Within the past several months, many people have heard and read stories about the opioid epidemic that has, sadly, become commonplace in the news. According to The New York Times article “The Opioid Epidemic: A Crisis Years in the Making,” the United States is currently facing “the deadliest drug crisis in American history.” It is so horrible that on Thursday, October 26th, 2017, the federal government declared the opioid crisis to be a public health emergency.
It is estimated that the number of drug deaths in 2017 was more than 66,000, which is 2,000 more than the number of deaths in 2016 and almost 12,000 more than the deaths in 2015. Out of the 2017 deaths, 66% involved opioids. Looking at these statistics means opioids killed more people than breast cancer last year. Currently, over 145 Americans die every day. Robert Anderson, the CDC’s Chief of Mortality Statistics, compares the opioid overdoses to the human immunodeficiency virus, or HIV epidemic in the late 1980s and early 1990s.
Breaking down the data even further, there was a 19% increase in drug deaths among teens ages 15 to 19 from 2016 to 2017. Again, many of these deaths included opioids. However, the National Center for Health Statistics have found many of the overdoses were unintentional and involved prescribed painkillers, such as oxycodone. Because of this, more awareness has been given to prescription narcotics. Yet, the largest increase was in the ages 30 to 44. There was a 21% jump in only one year. Another fact is that more males become addicted to opioids than females.
The opioid epidemic can be attributed to several factors. Listed in the President’s Commission on Combatting Drug Addiction and the Opioid Crisis, some of the contributors are:
- Pain Patient Advocacy: There has been a push for managing pain through the use of opioids. Patients in pain and some physicians have advocated for the usage.
- The Opioid Pharmaceutical Manufacturing and Supply Chain Industry: The pharmaceutical industry plays greatly into how a nation responds to certain drugs, thanks to clever marketing and promotion.
- Rogue Pharmacies and Unethical Physician Prescribing: Always know where your prescriptions are coming from, in terms of credited and legitimate physicians and pharmacies.
- Lack of Patient Education: Many patients and their families aren’t completely informed on their medicines and whether or not opioids are included. Always read the prescription’s insert before taking. The three most common prescriptions with opioids are Vicodin, OxyContin, and morphine.
It is important to be aware of the symptoms of opioid overdose.

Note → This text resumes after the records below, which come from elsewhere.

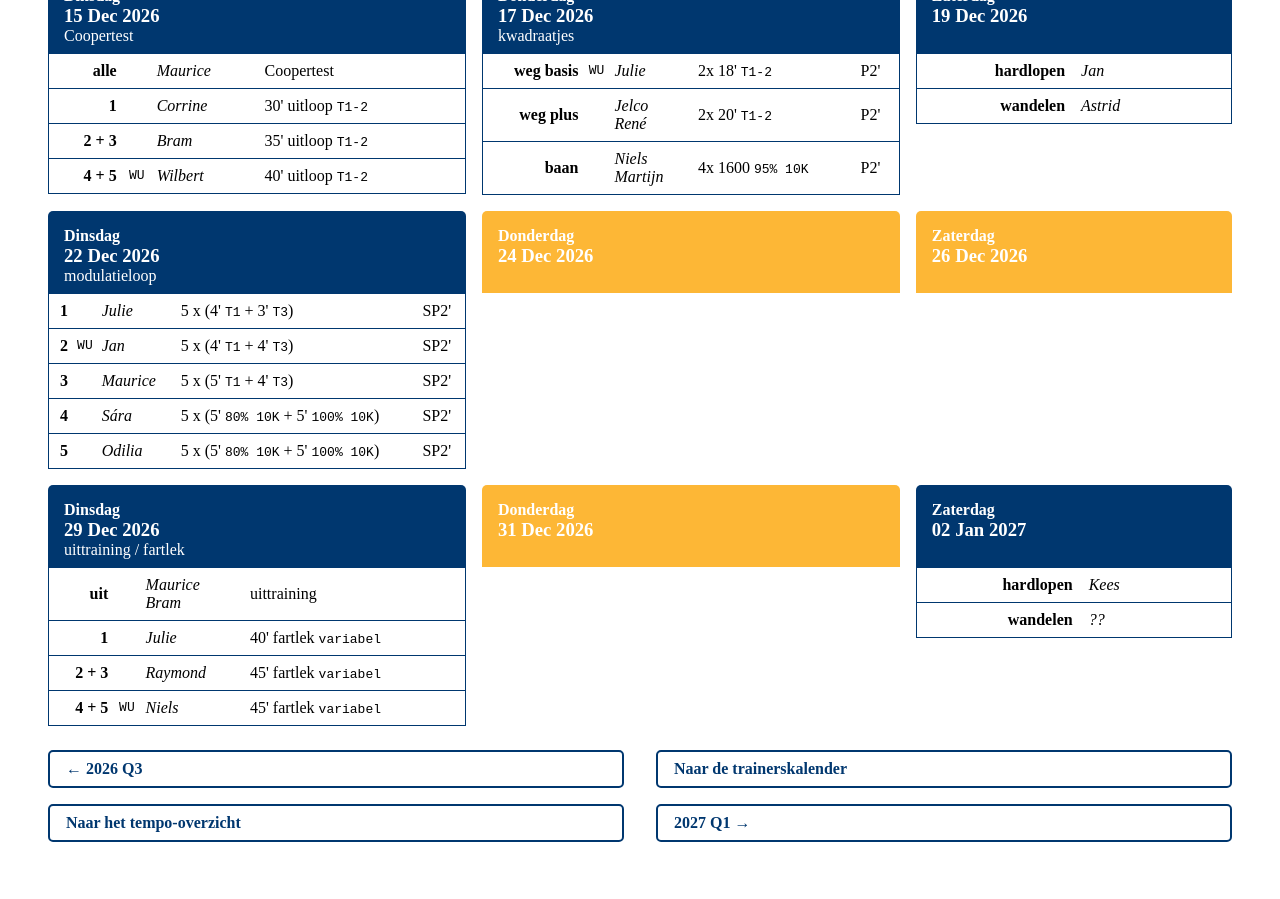
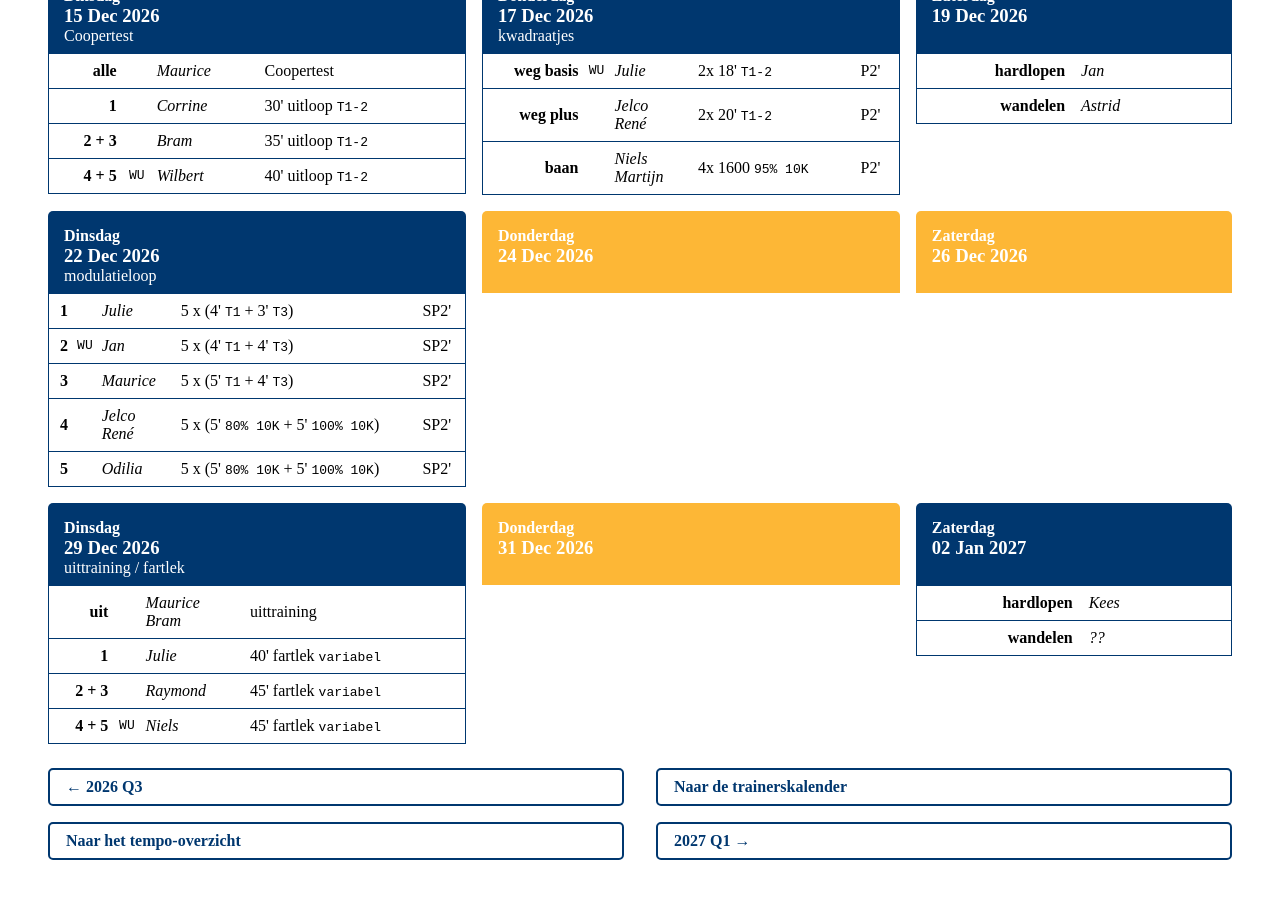
Before and after one commit to sarajuhosova/av40-schedule, a Jekyll site: the page built from _posts/2026-10-01-q4.md, in a window 1280 px wide and 900 px high, scrolled down 3862 px. Built offline with Jekyll 4.4.1, drawn with Linux system fonts in a browser that asks for light colours.

Commit message:
Update q4.yaml

```diff
--- a/_data/schedule/y2026/q4.yaml
+++ b/_data/schedule/y2026/q4.yaml
@@ -673,7 +673,7 @@
       training:
         core: "5 x (5' <tt>80% 10K</tt> + 5' <tt>100% 10K</tt>)"
         break: "SP2'"
-      trainer: ["Sára"]
+      trainer: ["Jelco", "René"]
     - group: "5"
       training:
         core: "5 x (5' <tt>80% 10K</tt> + 5' <tt>100% 10K</tt>)"
```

Some symptoms include:
- Confusion or delirium
- Frequent vomiting
- Pinpoint pupils
- Extreme fatigue or the inability to wake up
- Loss of consciousness
- Slowed or irregular breathing
- Respiratory arrest (the person is not breathing)
- Cold, clammy skin
- Bluish skin around the lips or under the fingernails.
The American Addiction Center’s website states “depressed breathing is the most dangerous side effect of opioid overdose.” This means a lack of oxygen to the brain can cause permanent damage and organ failure.
How You Can Help
There are several ways anyone can help with the opioid crisis.
- If you suspect someone taking a prescription painkiller has gone into overdose, call 911 immediately. While waiting for help to arrive, roll the person onto their side, to prevent choking if they vomit while unconscious. If they are conscious, keep them awake and talking. Never leave the person alone or asleep.
- If you or someone you know struggles with opioid addiction, consider getting assistance through an addiction rehabilitation program. These programs will provide medical insight, care, and education on withdrawal, its symptoms, and how to not give in to cravings. In addition, these programs will help create a plan to manage daily life after leaving the center. For more information, visit: org.
- If you aren’t directly affected by opioid addiction, you can still help raise awareness and public education on the epidemic. Provide people with information on where they can get help, appropriate places to get prescriptions, how to manage pain, and how to become aware on whether or not a person is addicted to a drug. Also, consider ways to give support to those addicted and their families.
The opioid epidemic is increasingly becoming worse with every passing day in our country. More people are becoming addicted and, unfortunately, overdosing. However, together, we can work towards reversing the statistics and giving assistance to those suffering. We can all hope that by the end of 2018, the opioid crisis will be on its way to being eradicated.